• _Web page revision data_:
————————

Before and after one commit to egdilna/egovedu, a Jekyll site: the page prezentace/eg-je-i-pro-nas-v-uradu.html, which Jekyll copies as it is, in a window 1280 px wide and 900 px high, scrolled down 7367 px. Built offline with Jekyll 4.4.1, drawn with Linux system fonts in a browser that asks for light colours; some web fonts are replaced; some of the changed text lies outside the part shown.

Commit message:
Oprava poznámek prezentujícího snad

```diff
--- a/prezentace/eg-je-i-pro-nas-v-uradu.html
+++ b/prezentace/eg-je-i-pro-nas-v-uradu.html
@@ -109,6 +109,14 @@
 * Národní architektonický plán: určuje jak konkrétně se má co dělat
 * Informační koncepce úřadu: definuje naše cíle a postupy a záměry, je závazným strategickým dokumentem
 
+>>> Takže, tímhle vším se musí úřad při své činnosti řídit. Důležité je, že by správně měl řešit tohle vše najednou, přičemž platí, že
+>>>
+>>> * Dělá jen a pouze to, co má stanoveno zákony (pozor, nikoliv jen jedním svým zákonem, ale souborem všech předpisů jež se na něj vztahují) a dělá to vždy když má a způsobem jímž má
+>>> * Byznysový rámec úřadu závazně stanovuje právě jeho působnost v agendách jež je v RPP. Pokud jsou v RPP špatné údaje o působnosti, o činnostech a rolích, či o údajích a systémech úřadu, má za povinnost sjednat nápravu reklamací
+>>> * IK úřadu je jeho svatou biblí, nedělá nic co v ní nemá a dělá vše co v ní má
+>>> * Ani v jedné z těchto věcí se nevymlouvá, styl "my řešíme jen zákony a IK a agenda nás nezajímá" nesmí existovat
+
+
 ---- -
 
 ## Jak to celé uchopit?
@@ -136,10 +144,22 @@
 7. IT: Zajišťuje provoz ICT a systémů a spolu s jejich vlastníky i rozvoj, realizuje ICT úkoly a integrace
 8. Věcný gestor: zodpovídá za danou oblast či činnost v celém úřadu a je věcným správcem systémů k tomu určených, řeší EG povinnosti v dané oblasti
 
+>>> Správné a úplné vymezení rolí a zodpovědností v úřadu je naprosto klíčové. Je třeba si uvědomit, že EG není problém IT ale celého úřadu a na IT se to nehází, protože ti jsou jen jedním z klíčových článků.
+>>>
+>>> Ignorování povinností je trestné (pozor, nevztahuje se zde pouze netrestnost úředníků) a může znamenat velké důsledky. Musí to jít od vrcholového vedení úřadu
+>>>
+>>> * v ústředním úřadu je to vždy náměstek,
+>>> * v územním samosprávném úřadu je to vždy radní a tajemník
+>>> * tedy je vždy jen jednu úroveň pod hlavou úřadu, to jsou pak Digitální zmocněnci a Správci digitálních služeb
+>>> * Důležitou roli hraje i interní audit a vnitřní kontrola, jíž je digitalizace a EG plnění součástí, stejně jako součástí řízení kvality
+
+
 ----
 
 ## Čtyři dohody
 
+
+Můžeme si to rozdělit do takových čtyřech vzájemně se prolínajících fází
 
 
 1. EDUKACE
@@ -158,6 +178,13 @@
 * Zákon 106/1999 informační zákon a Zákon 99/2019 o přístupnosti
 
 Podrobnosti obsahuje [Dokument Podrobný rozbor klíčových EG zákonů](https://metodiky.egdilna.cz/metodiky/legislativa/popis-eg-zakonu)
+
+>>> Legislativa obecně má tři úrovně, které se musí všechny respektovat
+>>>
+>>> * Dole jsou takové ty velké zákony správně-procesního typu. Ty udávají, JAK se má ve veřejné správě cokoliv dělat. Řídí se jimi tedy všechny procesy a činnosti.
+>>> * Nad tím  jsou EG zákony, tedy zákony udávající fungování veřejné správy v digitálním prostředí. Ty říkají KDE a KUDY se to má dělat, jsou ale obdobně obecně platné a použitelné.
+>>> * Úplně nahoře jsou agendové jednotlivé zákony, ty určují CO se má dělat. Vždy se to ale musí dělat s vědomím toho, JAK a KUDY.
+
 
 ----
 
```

————————

• _Work order_: Reproduce every line of the data without changing a word.

• _Solved problem_:
Before and after one commit to egdilna/egovedu, a Jekyll site: the page prezentace/eg-je-i-pro-nas-v-uradu.html, which Jekyll copies as it is, in a window 1280 px wide and 900 px high, scrolled down 7367 px. Built offline with Jekyll 4.4.1, drawn with Linux system fonts in a browser that asks for light colours; some web fonts are replaced; some of the changed text lies outside the part shown.

Commit message:
Oprava poznámek prezentujícího snad

```diff
--- a/prezentace/eg-je-i-pro-nas-v-uradu.html
+++ b/prezentace/eg-je-i-pro-nas-v-uradu.html
@@ -109,6 +109,14 @@
 * Národní architektonický plán: určuje jak konkrétně se má co dělat
 * Informační koncepce úřadu: definuje naše cíle a postupy a záměry, je závazným strategickým dokumentem
 
+>>> Takže, tímhle vším se musí úřad při své činnosti řídit. Důležité je, že by správně měl řešit tohle vše najednou, přičemž platí, že
+>>>
+>>> * Dělá jen a pouze to, co má stanoveno zákony (pozor, nikoliv jen jedním svým zákonem, ale souborem všech předpisů jež se na něj vztahují) a dělá to vždy když má a způsobem jímž má
+>>> * Byznysový rámec úřadu závazně stanovuje právě jeho působnost v agendách jež je v RPP. Pokud jsou v RPP špatné údaje o působnosti, o činnostech a rolích, či o údajích a systémech úřadu, má za povinnost sjednat nápravu reklamací
+>>> * IK úřadu je jeho svatou biblí, nedělá nic co v ní nemá a dělá vše co v ní má
+>>> * Ani v jedné z těchto věcí se nevymlouvá, styl "my řešíme jen zákony a IK a agenda nás nezajímá" nesmí existovat
+
+
 ---- -
 
 ## Jak to celé uchopit?
@@ -136,10 +144,22 @@
 7. IT: Zajišťuje provoz ICT a systémů a spolu s jejich vlastníky i rozvoj, realizuje ICT úkoly a integrace
 8. Věcný gestor: zodpovídá za danou oblast či činnost v celém úřadu a je věcným správcem systémů k tomu určených, řeší EG povinnosti v dané oblasti
 
+>>> Správné a úplné vymezení rolí a zodpovědností v úřadu je naprosto klíčové. Je třeba si uvědomit, že EG není problém IT ale celého úřadu a na IT se to nehází, protože ti jsou jen jedním z klíčových článků.
+>>>
+>>> Ignorování povinností je trestné (pozor, nevztahuje se zde pouze netrestnost úředníků) a může znamenat velké důsledky. Musí to jít od vrcholového vedení úřadu
+>>>
+>>> * v ústředním úřadu je to vždy náměstek,
+>>> * v územním samosprávném úřadu je to vždy radní a tajemník
+>>> * tedy je vždy jen jednu úroveň pod hlavou úřadu, to jsou pak Digitální zmocněnci a Správci digitálních služeb
+>>> * Důležitou roli hraje i interní audit a vnitřní kontrola, jíž je digitalizace a EG plnění součástí, stejně jako součástí řízení kvality
+
+
 ----
 
 ## Čtyři dohody
 
+
+Můžeme si to rozdělit do takových čtyřech vzájemně se prolínajících fází
 
 
 1. EDUKACE
@@ -158,6 +178,13 @@
 * Zákon 106/1999 informační zákon a Zákon 99/2019 o přístupnosti
 
 Podrobnosti obsahuje [Dokument Podrobný rozbor klíčových EG zákonů](https://metodiky.egdilna.cz/metodiky/legislativa/popis-eg-zakonu)
+
+>>> Legislativa obecně má tři úrovně, které se musí všechny respektovat
+>>>
+>>> * Dole jsou takové ty velké zákony správně-procesního typu. Ty udávají, JAK se má ve veřejné správě cokoliv dělat. Řídí se jimi tedy všechny procesy a činnosti.
+>>> * Nad tím  jsou EG zákony, tedy zákony udávající fungování veřejné správy v digitálním prostředí. Ty říkají KDE a KUDY se to má dělat, jsou ale obdobně obecně platné a použitelné.
+>>> * Úplně nahoře jsou agendové jednotlivé zákony, ty určují CO se má dělat. Vždy se to ale musí dělat s vědomím toho, JAK a KUDY.
+
 
 ----
 
```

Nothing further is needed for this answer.